“UPM is a significant employer in Uruguay and the company has a high impact on local society. This is why it is important to understand the effects our operations have on people in all aspects, so we are able to support social development locally, as well as minimise and prevent potential negative effects,” she notes.
Topics such as management systems, working conditions, contractor management and community engagement were included in the assessment. It focused on collaboration with various stakeholders, such as employees, contractors, local communities, plantations and nurseries. The impact of UPM’s operations on people, society and environment in Uruguay, particularly on human rights, was considered. The emphasis was on continuous improvement of cooperation with local stakeholders.
Identifying and assessing potential and actual human rights impacts is the first step in an ongoing human rights due diligence process, which is undertaken in order to help companies fulfill their responsibility to respect human rights and prevent and address harm to people,” defines Lloyd Lipsett, Advisor with Shift.
“The local assessment helps translate the concept of human rights into tangible actions. What does it mean in our day-to-day job? Once the assessment of potential impacts is done, the actions responding to these risks to people need to be defined, implemented and communicated to relevant stakeholders. Also tracking the effectiveness of these actions is an important part of the process.
UPM is seen as a responsible partner, a good neighbour and an employer of choice
The goal of the assessment was to increase UPM’s internal capacity and awareness about what human rights due diligence entails. The assessment included interviews, site visits, workshops and a review of human rights related UPM documents.
“It was positive to observe that UPM has strong commitment to international standards, not only for human rights but also to environmental performance and social issues. UPM’s participation in a number of certification processes and internal auditing are one element in continuous assessment of human rights risks. Based on our site visit, there seems to be a high level of internal awareness and attention to the main aspects of human rights by the local management team, which I was glad to see” says Lloyd Lipsett.
UPM received good feedback on embedding human rights in its policies, management systems and certification processes. The existing management systems, along with a variety of internal and external assessment processes, provide strong building blocks for ongoing human rights due diligence aligned with the UN Guiding Principles on Business and Human Rights.
Lloyd Lipsett mentions that the contractor management system was highlighted as a special area in the assessment.

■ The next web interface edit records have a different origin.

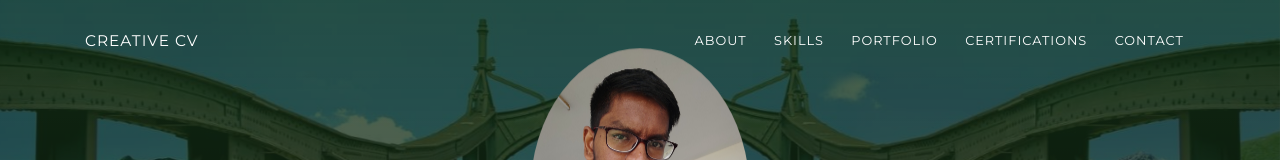
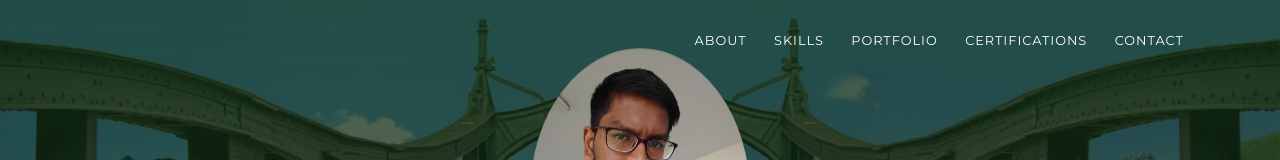
Before and after one commit to KarthikReddy1111/Portfolio, a plain HTML site: page index.html in a window 1280 px wide. Shown: the top 160 px of the page. Drawn offline with Linux system fonts and the light colour scheme.

Commit message:
Update index.html

```diff
--- a/index.html
+++ b/index.html
@@ -24,7 +24,7 @@
       <div class="profile-page sidebar-collapse">
         <nav class="navbar navbar-expand-lg fixed-top navbar-transparent bg-primary" color-on-scroll="400">
           <div class="container">
-            <div class="navbar-translate"><a class="navbar-brand" href="#" rel="tooltip">Creative CV</a>
+            <div class="navbar-translate"><!--a class="navbar-brand" href="#" rel="tooltip">Creative CV</a-->
               <button class="navbar-toggler navbar-toggler" type="button" data-toggle="collapse" data-target="#navigation" aria-controls="navigation" aria-expanded="false" aria-label="Toggle navigation"><span class="navbar-toggler-bar bar1"></span><span class="navbar-toggler-bar bar2"></span><span class="navbar-toggler-bar bar3"></span></button>
             </div>
             <div class="collapse navbar-collapse justify-content-end" id="navigation">
```
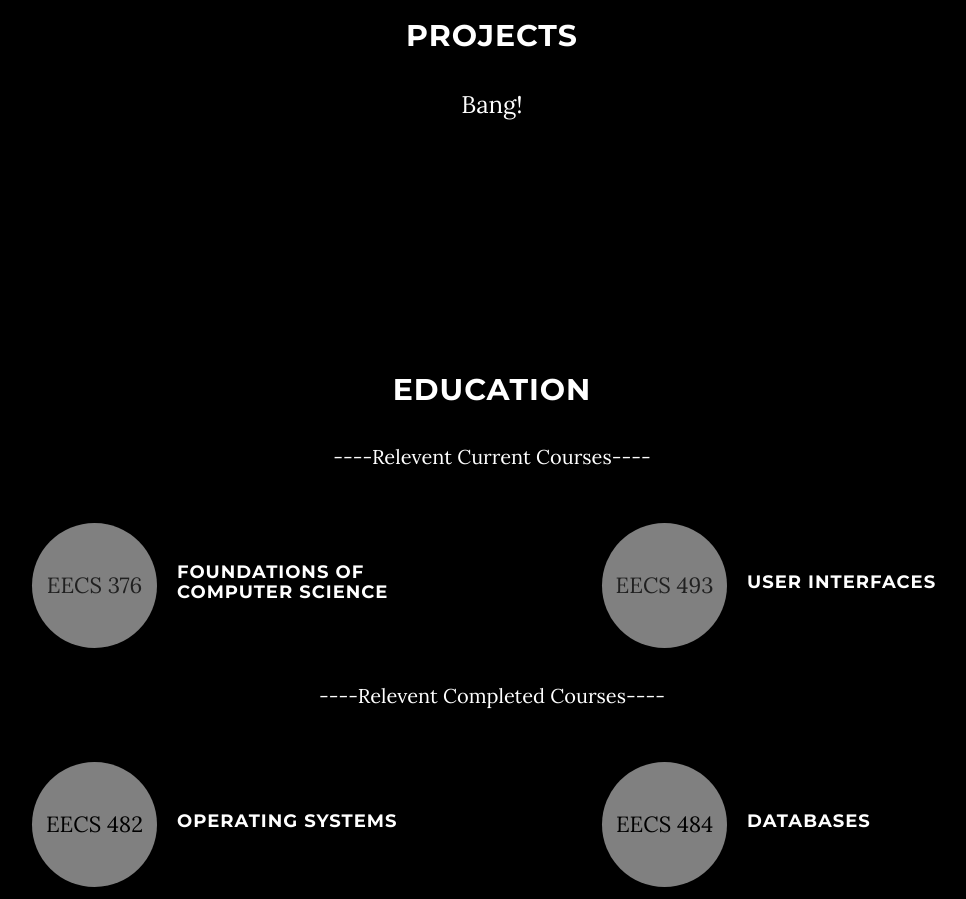
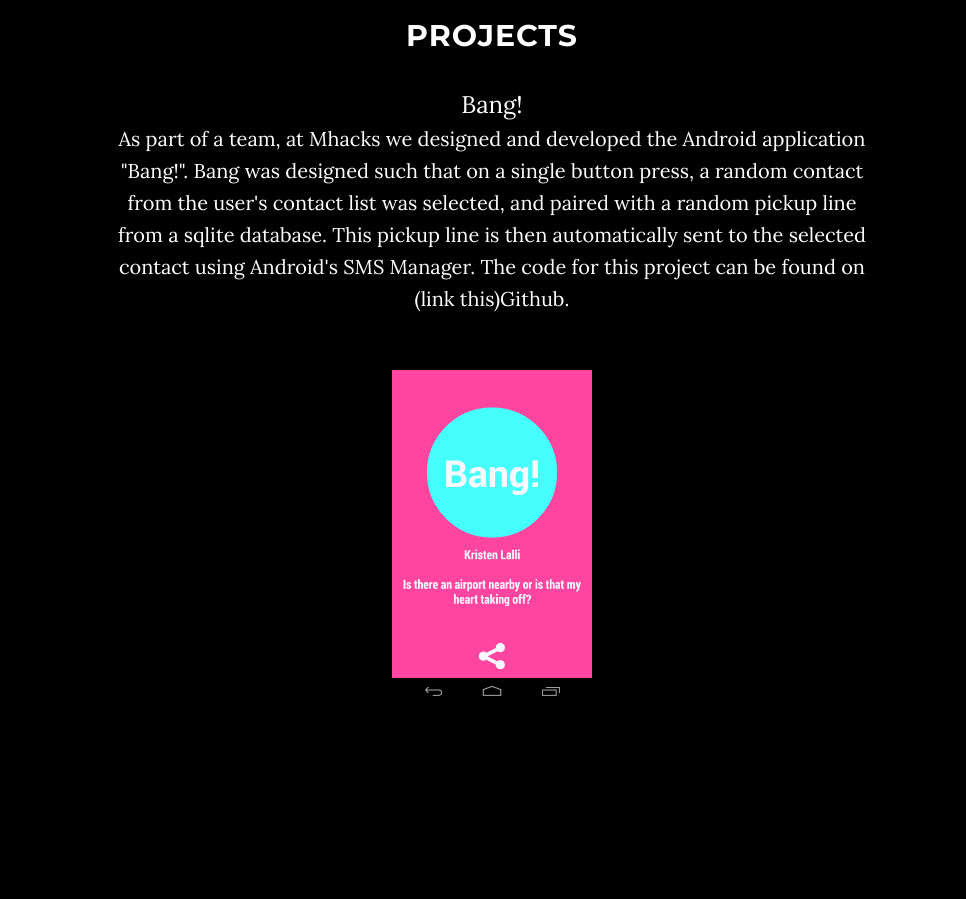
Before and after one commit to ncnuech/Website, a plain HTML site: page index.html in a window 1280 px wide. Shown: the part 1800-2699 px from the top of the page, without its empty margins (148-1114 px from the left). Drawn offline with Linux system fonts and the light colour scheme; some packages are replaced by stand-ins of ours.

Commit message:
added content to bang

```diff
--- a/index.html
+++ b/index.html
@@ -17,6 +17,7 @@
     <!-- Custom CSS -->
     <link href="css/grayscale.css" rel="stylesheet">
 
+	<link rel="bangicon" href="files/bang.png" />
     <!-- Custom Fonts -->
     <link href="font-awesome/css/font-awesome.min.css" rel="stylesheet" type="text/css">
     <link href="http://fonts.googleapis.com/css?family=Lora:400,700,400italic,700italic" rel="stylesheet" type="text/css">
@@ -125,6 +126,8 @@
 			<div class="col-lg-8 col-lg-offset-2">
 				<h2>Projects</h2>
 				<phead>Bang!</phead>
+				<p>As part of a team, at Mhacks we designed and developed the Android application "Bang!". Bang was designed such that on a single button press, a random contact from the user's contact list was selected, and paired with a random pickup line from a sqlite database. This pickup line is then automatically sent to the selected contact using Android's SMS Manager. The code for this project can be found on (link this)Github.</p>
+                <img src="files/bang.png" style="heigt:200px; margin:20px; width:200px"/>
 
 <!--				<p>VLC Localization</p>
 create columns for each project -->
```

“UPM has very rigorous contractor management system in Uruguay, which includes regular field inspections and audits of working conditions of different contractors. It is supported by very strong and detailed record keeping of details such as the work hours and contractors’ wages. That was very interesting to observe and learn from. Many companies struggle with how to work with their contractors and ensure that contractors’ rights are respected in the supply chain, and standards are followed.”
Based on Shift’s recommendation, UPM has identified areas which require work in Uruguay and continues the dialogue with various stakeholders on how to ensure human rights continue to be respected.
Text: Petra Niemi